ANDROSTENEDIONE: Groups Ask Ball Players to Halt Use
The Boys and Girls Club of America along with Blue Cross and Blue Shield yesterday challenged major league baseball players to abstain from the use of androstenedione, the Washington Times reports. The two organizations sent letters to Major League Baseball, the players association and a selected list of players, asking them to pledge to stop taking the performance-enhancing drugs. Allan Korn, chief medical officer of Blue Cross and Blue Shield, said, "Players have a responsibility to our young fans to set the right example." Pointing to a baseball-commissioned Harvard study that found that "andro," the dietary supplement used by home run king Mark McGwire, raises testosterone levels and could potentially be a health hazard, Korn said, "All the evidence indicates that these substances can be harmful to our bodies.
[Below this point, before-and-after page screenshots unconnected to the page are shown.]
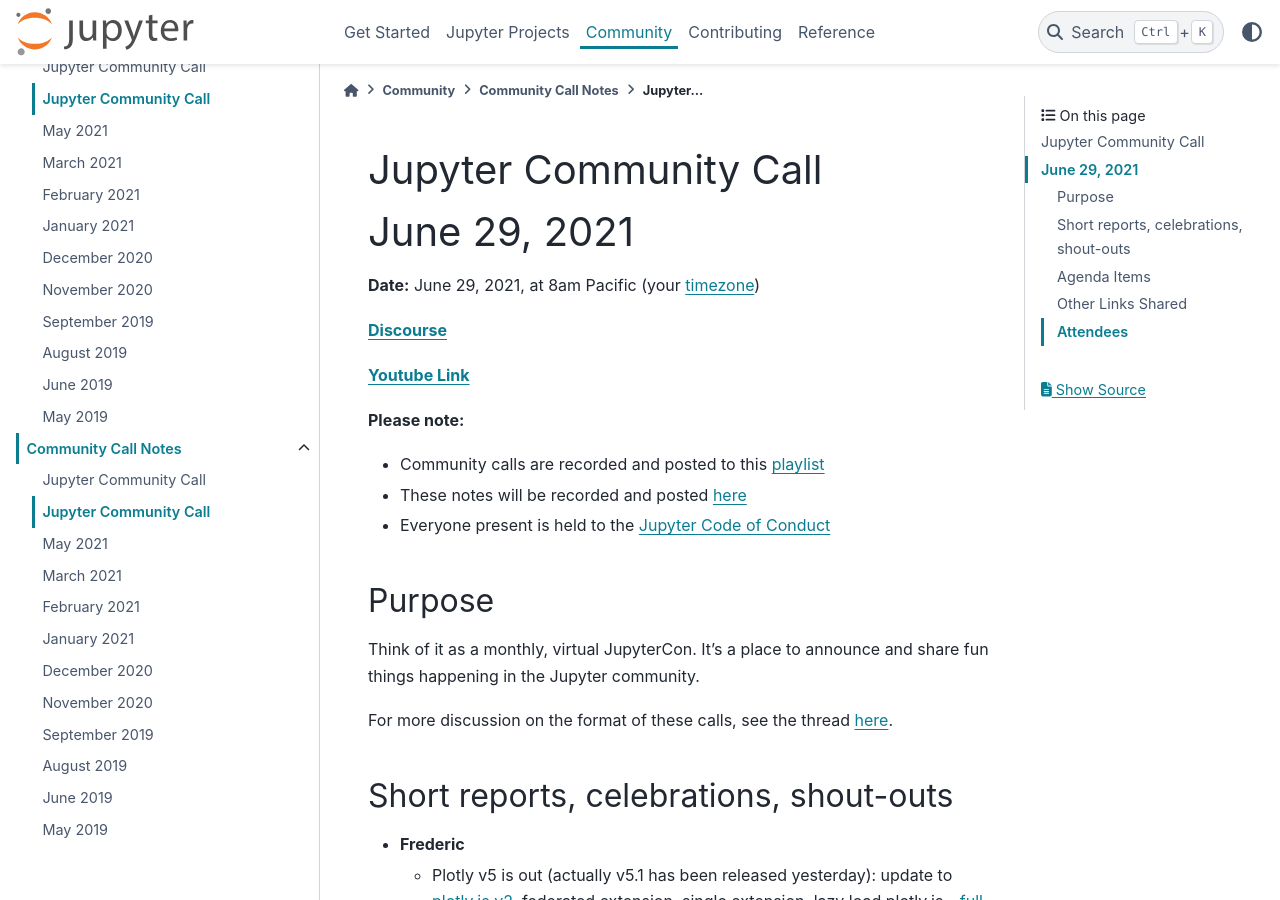
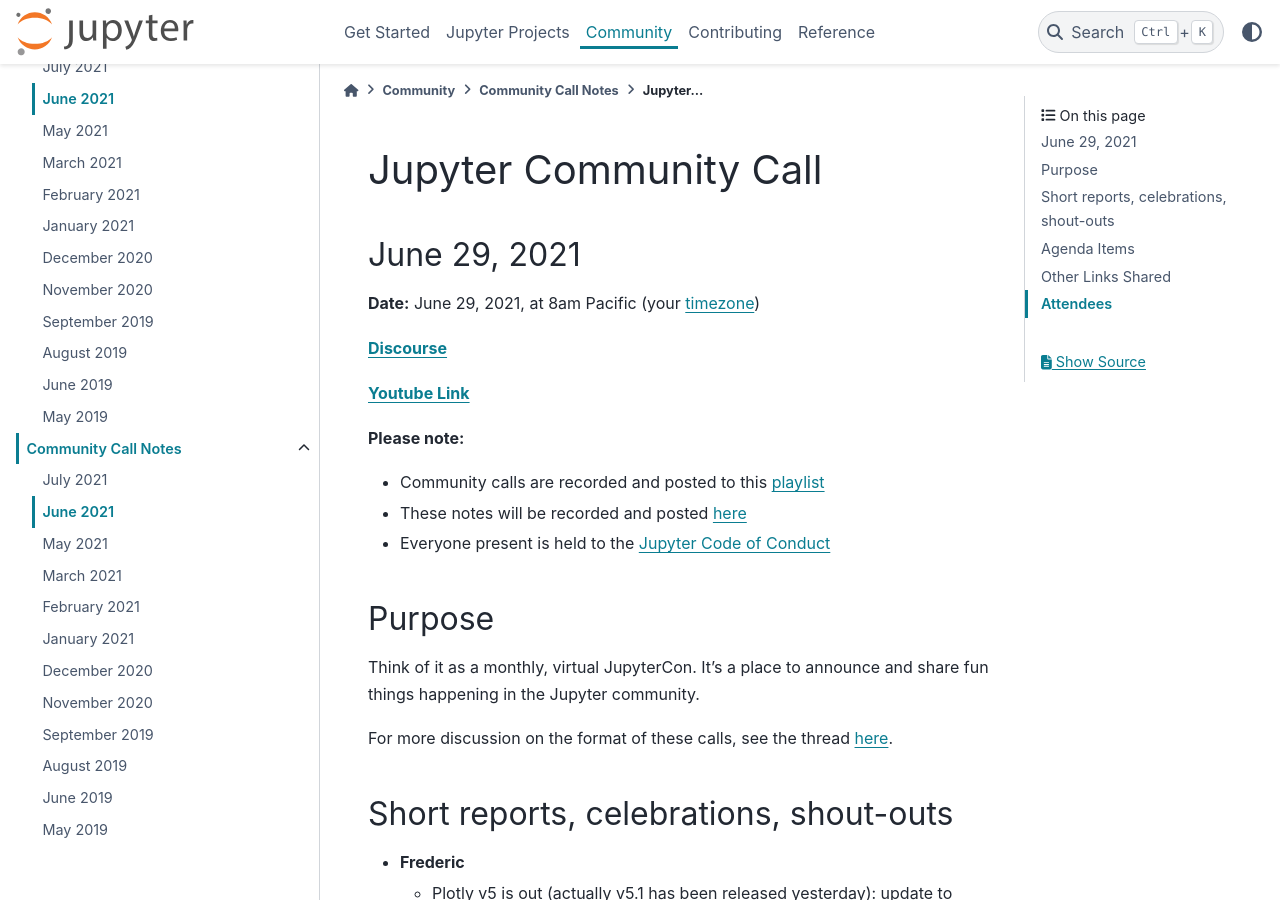
Before and after one commit to jupyter/jupyter, a Sphinx documentation site: the page built from docs/source/community/community-call-notes/2021-june.md, in a window 1280 px wide and 900 px high. Built offline with Sphinx 7.4.7 and the PyData theme 0.15.4, drawn with Linux system fonts in a browser that asks for light colours; pages that are not in the unit, such as notebooks, are missing from menus.

Commit message:
Correct headers on June and July 2021 notes

```diff
--- a/docs/source/community/community-call-notes/2021-june.md
+++ b/docs/source/community/community-call-notes/2021-june.md
@@ -1,5 +1,5 @@
 # Jupyter Community Call
-# June 29, 2021
+## June 29, 2021
 
 **Date:** June 29, 2021, at 8am Pacific (your [timezone](https://arewemeetingyet.com/Los%20Angeles/2021-06-29/8:00/Jupyter%20Community%20Call))
 
```
Also changed, not shown: docs/source/community/community-call-notes/2021-july.md (+1 -1 lines).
Kids need to start hearing from their sports heroes that there is no substitute for hard work and dedication." In his response, baseball commissioner Bud Selig said, "It remains a priority of Major League Baseball to deal effectively with the issues surrounding the use of steroids, androstenedione and similar substances" (3/27).This is part of the California Healthline Daily Edition, a summary of health policy coverage from major news organizations. Sign up for an email subscription.